Structured diff data:
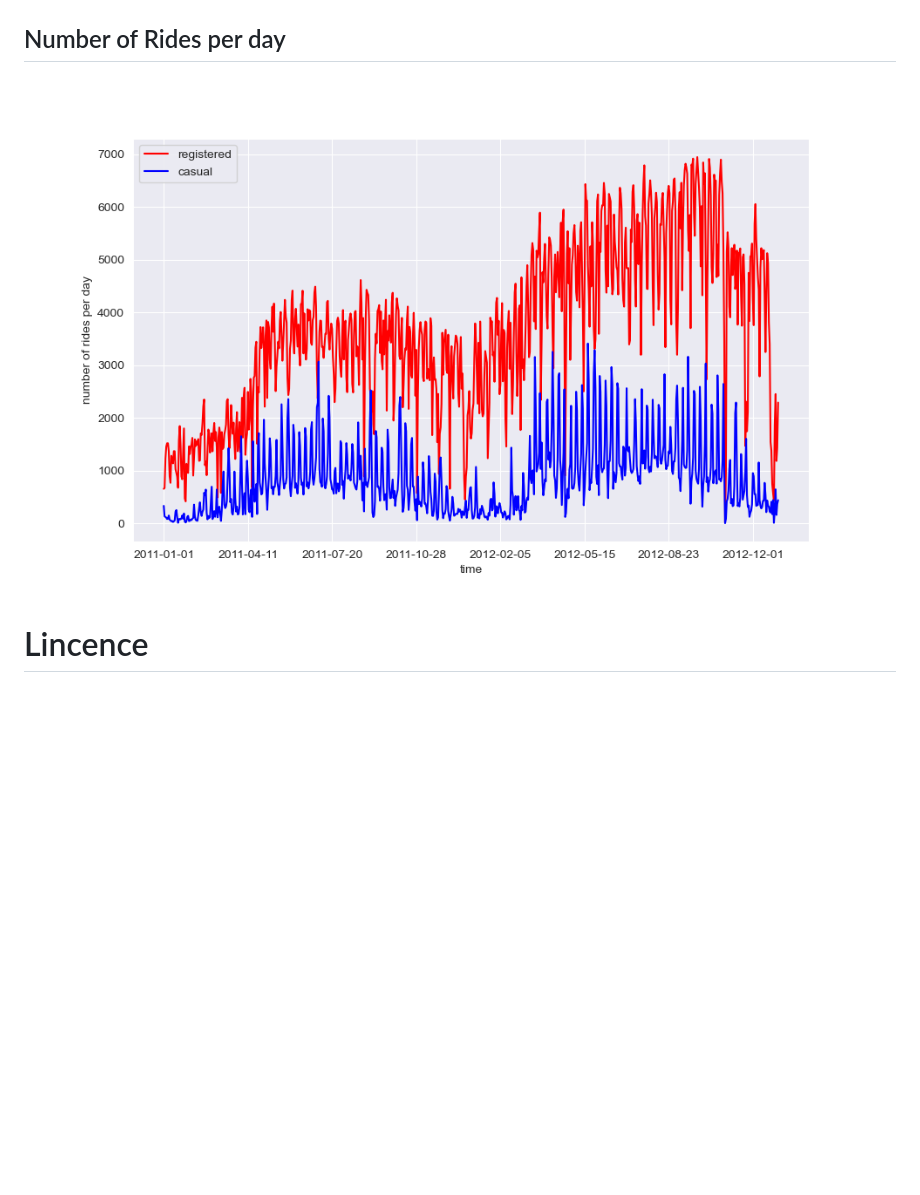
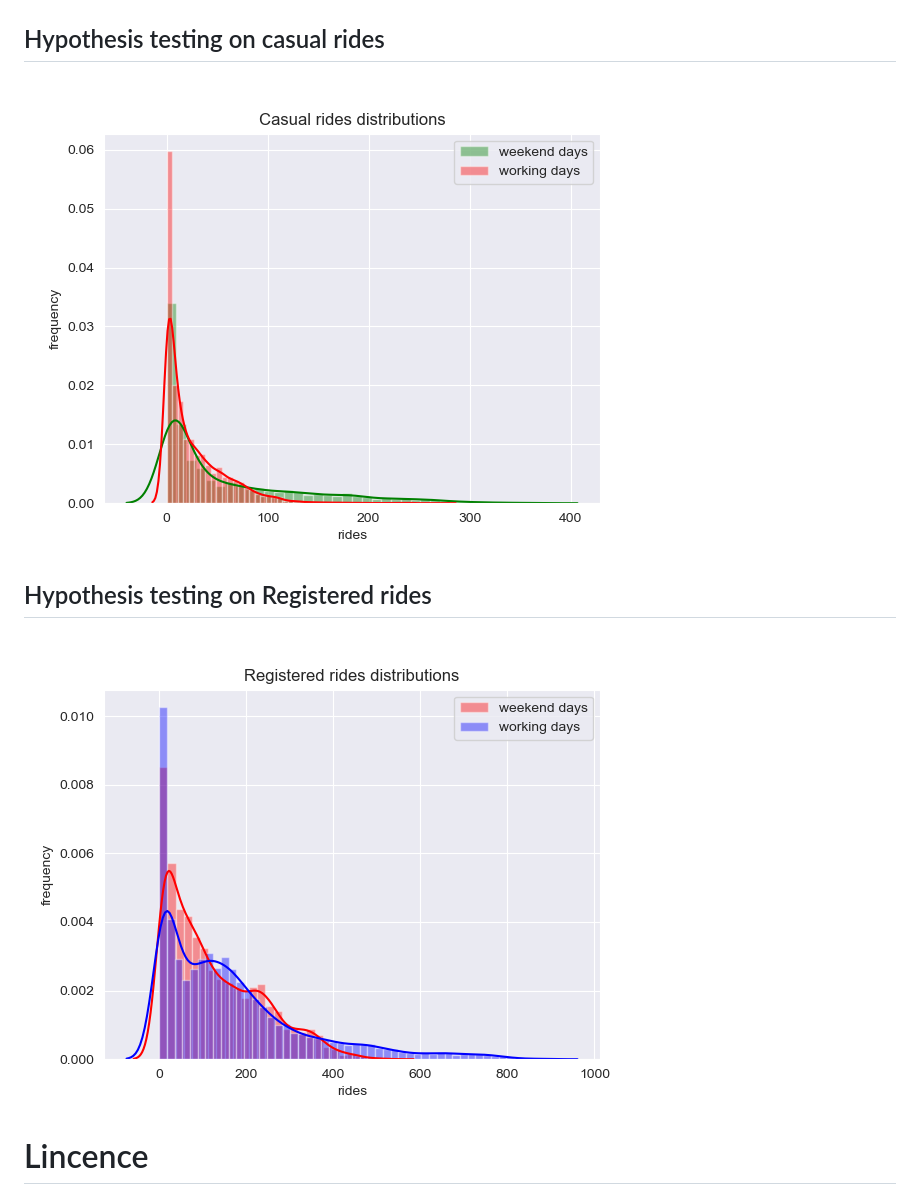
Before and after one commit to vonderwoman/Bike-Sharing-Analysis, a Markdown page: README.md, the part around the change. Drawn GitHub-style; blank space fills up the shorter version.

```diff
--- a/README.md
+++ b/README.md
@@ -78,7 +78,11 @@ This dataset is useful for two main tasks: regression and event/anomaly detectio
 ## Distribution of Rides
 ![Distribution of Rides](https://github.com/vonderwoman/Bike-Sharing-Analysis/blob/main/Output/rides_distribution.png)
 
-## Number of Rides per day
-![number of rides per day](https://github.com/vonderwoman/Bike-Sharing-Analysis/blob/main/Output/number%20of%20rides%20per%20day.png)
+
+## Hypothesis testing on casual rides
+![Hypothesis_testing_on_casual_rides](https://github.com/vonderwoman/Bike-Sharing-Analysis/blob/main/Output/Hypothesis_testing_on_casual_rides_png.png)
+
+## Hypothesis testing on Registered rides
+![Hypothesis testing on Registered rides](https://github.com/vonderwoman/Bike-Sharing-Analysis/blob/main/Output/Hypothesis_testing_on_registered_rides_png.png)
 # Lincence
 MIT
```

---

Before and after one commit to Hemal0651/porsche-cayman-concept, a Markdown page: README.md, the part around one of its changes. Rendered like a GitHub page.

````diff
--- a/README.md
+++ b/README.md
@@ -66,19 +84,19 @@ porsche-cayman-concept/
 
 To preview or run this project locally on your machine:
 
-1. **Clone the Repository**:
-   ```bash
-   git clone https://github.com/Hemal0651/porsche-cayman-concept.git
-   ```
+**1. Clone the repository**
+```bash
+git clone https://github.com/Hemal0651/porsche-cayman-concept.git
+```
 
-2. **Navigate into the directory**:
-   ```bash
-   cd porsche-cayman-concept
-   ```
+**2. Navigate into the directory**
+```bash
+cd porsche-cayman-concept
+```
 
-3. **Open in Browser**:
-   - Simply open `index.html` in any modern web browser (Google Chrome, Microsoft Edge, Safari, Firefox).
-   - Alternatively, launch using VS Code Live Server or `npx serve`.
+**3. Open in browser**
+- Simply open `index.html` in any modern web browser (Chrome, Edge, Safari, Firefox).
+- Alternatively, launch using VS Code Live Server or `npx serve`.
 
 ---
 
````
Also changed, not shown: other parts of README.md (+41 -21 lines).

▶ [EXERCISE REQUIREMENTS]
Return the lines of the records that include the string "Sharing".

▶ [SOLVED PROBLEM]
Before and after one commit to vonderwoman/Bike-Sharing-Analysis, a Markdown page: README.md, the part around the change. Drawn GitHub-style; blank space fills up the shorter version.
 ![Distribution of Rides](https://github.com/vonderwoman/Bike-Sharing-Analysis/blob/main/Output/rides_distribution.png)
-![number of rides per day](https://github.com/vonderwoman/Bike-Sharing-Analysis/blob/main/Output/number%20of%20rides%20per%20day.png)
+![Hypothesis_testing_on_casual_rides](https://github.com/vonderwoman/Bike-Sharing-Analysis/blob/main/Output/Hypothesis_testing_on_casual_rides_png.png)
+![Hypothesis testing on Registered rides](https://github.com/vonderwoman/Bike-Sharing-Analysis/blob/main/Output/Hypothesis_testing_on_registered_rides_png.png)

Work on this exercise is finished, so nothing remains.